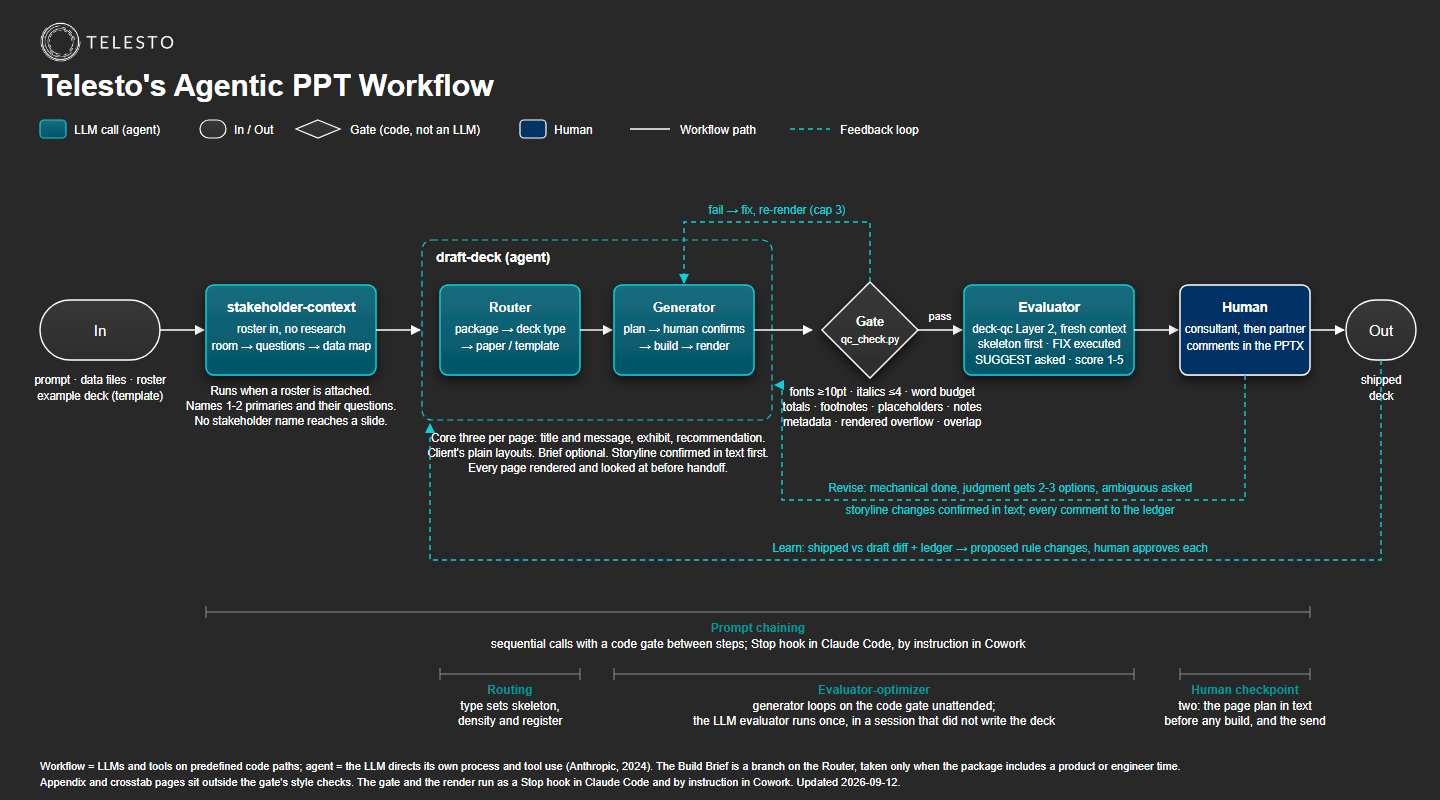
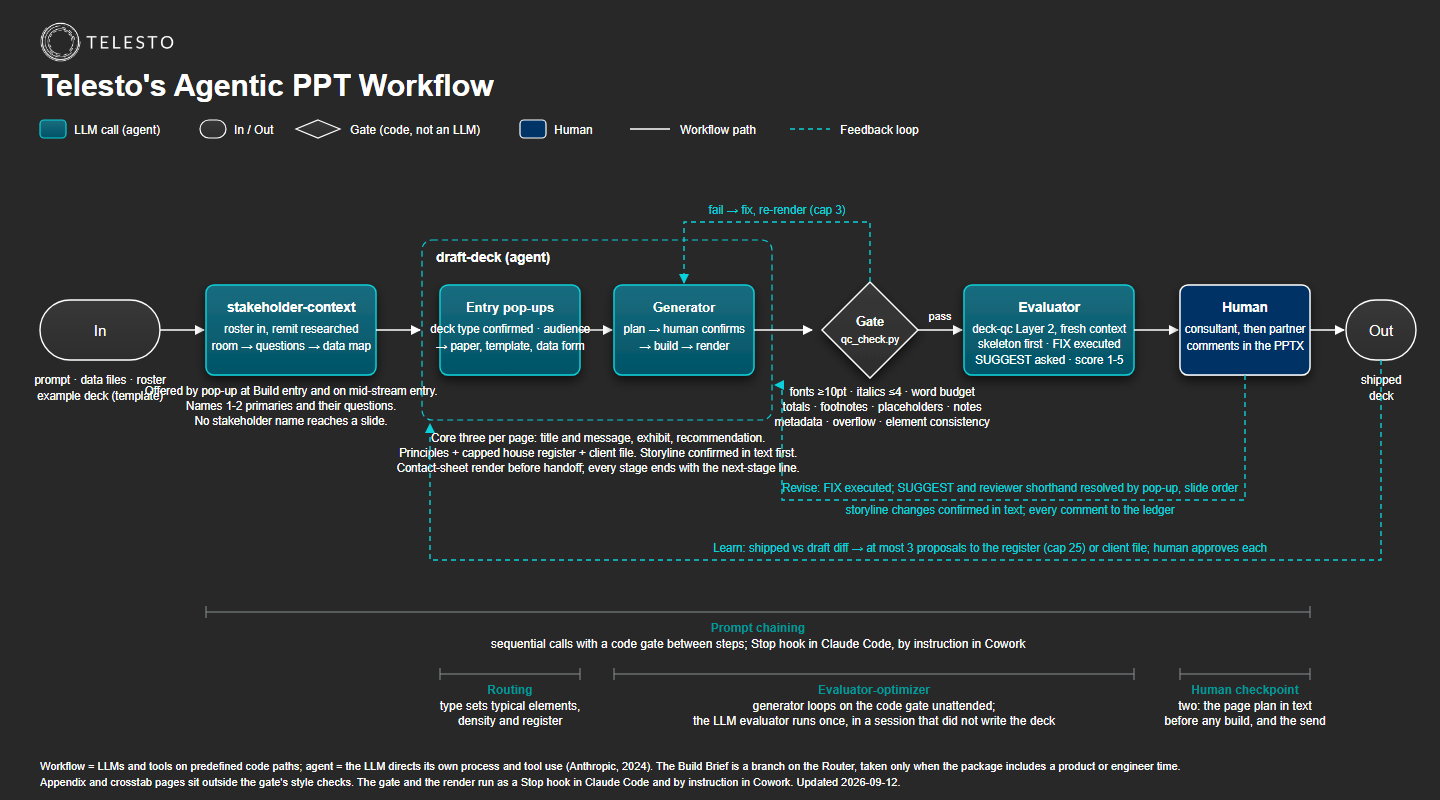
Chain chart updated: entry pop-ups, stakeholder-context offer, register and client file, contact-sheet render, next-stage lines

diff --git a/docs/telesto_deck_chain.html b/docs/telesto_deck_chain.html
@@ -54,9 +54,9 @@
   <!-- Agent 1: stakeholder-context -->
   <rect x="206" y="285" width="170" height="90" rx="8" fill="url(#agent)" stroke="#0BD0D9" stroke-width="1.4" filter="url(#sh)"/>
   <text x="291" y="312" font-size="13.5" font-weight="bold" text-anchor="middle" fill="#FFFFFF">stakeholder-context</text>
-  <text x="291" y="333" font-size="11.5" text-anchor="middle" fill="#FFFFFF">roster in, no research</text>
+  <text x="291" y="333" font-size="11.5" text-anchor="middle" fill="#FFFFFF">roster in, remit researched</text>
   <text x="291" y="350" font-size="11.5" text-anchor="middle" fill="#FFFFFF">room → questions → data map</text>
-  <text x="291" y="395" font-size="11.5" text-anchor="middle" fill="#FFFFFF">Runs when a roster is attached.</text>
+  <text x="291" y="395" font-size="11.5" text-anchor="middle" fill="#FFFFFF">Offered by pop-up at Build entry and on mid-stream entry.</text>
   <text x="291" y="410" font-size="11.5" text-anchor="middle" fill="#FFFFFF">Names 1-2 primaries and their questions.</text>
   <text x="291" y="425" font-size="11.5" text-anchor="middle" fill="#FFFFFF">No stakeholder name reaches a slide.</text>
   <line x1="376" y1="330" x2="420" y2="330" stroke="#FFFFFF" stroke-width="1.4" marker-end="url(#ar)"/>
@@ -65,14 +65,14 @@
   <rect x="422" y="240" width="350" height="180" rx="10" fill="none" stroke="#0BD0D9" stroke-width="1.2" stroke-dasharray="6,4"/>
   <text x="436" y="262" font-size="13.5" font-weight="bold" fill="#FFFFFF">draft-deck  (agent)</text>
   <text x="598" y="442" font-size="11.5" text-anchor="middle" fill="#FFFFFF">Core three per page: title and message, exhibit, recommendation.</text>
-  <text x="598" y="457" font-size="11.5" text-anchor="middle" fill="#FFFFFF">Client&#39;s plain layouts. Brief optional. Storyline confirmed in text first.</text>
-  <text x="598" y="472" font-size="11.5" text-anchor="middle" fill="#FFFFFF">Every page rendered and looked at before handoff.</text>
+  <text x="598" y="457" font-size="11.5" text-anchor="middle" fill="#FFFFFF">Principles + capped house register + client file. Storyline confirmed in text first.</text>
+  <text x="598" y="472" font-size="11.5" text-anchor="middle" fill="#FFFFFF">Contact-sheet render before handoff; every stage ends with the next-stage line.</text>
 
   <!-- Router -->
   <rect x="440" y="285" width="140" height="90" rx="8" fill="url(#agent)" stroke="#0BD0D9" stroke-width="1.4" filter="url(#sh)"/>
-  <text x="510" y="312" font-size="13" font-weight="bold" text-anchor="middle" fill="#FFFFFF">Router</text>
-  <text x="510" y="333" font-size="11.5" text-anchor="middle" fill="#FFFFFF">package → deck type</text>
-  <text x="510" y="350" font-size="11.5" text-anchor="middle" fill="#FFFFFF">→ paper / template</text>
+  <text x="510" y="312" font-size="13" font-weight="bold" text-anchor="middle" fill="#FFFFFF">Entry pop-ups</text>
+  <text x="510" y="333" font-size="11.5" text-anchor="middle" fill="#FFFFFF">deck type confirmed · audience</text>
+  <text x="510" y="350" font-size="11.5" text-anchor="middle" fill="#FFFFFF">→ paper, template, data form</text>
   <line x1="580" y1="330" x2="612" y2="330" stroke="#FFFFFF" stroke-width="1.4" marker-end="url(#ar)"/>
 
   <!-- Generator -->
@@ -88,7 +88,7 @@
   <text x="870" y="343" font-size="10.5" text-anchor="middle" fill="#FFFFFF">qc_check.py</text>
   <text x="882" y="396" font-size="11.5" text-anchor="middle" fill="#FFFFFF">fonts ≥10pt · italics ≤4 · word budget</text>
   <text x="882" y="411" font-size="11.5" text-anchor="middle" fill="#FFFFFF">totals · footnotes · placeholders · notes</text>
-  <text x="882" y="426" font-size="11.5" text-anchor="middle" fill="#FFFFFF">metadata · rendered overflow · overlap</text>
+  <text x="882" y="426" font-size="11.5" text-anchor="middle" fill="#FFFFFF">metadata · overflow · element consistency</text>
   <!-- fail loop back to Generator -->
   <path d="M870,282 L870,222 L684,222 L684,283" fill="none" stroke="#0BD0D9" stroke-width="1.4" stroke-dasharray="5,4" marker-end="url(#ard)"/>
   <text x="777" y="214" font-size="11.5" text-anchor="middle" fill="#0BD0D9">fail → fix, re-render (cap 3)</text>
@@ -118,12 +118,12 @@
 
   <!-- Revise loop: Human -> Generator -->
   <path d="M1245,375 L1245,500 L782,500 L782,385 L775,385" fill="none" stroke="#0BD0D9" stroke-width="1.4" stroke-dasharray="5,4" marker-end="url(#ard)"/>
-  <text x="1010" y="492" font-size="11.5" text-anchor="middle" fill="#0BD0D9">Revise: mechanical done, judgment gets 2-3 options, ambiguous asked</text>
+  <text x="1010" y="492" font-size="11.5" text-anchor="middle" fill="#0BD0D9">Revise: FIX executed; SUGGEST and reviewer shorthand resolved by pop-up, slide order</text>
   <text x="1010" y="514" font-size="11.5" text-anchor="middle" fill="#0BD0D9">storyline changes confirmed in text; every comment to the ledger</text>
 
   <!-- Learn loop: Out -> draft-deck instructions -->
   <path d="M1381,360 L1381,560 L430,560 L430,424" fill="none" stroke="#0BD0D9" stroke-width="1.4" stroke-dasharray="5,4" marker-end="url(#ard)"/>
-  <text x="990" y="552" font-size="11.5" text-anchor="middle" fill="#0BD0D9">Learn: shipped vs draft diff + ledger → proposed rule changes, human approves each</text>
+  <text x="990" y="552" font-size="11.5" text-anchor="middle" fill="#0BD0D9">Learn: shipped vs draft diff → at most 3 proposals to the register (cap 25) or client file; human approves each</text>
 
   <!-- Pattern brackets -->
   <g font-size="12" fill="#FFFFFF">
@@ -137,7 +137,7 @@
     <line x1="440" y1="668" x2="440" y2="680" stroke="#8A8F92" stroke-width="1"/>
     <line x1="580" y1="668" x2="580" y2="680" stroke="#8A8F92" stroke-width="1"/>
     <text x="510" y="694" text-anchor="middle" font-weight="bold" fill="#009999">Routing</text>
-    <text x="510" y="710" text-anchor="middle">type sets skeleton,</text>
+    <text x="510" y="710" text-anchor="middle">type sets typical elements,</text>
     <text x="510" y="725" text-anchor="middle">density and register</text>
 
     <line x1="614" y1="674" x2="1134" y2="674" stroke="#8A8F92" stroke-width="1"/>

- [TO DO]:
Search the listing above for lines with the word "height", and state how many there are, nothing else.

- [REPLY]:
3